*** Data to use

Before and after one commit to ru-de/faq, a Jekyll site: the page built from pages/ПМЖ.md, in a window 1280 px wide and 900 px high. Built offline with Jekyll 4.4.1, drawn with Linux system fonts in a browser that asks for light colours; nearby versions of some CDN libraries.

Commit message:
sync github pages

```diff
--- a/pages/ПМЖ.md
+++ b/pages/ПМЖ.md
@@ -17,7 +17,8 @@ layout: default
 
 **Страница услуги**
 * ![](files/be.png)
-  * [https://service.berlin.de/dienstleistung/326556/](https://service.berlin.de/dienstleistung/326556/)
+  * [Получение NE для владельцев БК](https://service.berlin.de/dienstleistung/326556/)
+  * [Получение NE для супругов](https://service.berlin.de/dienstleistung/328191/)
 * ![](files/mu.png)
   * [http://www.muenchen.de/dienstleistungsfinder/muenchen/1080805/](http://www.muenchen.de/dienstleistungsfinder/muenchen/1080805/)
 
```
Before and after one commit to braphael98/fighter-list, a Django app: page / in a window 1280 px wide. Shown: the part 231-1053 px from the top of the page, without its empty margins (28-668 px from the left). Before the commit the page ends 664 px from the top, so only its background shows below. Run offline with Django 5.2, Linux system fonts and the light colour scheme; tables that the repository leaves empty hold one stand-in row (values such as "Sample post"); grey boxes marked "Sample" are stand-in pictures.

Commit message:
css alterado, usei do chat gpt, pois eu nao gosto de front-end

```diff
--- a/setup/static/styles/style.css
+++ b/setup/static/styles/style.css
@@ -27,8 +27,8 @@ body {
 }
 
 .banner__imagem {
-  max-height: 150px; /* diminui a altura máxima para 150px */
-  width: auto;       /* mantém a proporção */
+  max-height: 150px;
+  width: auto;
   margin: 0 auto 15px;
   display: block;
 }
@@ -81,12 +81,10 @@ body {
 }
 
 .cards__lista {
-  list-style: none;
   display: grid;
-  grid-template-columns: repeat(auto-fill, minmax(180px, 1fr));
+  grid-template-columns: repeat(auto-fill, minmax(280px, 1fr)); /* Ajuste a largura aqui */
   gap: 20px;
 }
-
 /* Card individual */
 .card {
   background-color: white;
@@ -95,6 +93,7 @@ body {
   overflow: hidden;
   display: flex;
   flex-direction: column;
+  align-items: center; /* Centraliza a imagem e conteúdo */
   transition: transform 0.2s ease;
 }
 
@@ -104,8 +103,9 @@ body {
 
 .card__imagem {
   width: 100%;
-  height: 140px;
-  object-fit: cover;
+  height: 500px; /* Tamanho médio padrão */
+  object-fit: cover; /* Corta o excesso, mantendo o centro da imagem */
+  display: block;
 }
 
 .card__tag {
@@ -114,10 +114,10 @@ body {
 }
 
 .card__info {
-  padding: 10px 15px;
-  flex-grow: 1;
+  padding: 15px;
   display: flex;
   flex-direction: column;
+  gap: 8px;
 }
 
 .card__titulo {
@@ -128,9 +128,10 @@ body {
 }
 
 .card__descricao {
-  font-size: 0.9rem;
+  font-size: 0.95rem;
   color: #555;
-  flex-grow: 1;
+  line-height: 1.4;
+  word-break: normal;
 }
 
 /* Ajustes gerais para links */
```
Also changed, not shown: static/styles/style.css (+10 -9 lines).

******

**Exercise:** Show each line of the data that contains the string "background".

**Response below:**
Before and after one commit to braphael98/fighter-list, a Django app: page / in a window 1280 px wide. Shown: the part 231-1053 px from the top of the page, without its empty margins (28-668 px from the left). Before the commit the page ends 664 px from the top, so only its background shows below. Run offline with Django 5.2, Linux system fonts and the light colour scheme; tables that the repository leaves empty hold one stand-in row (values such as "Sample post"); grey boxes marked "Sample" are stand-in pictures.
   background-color: white;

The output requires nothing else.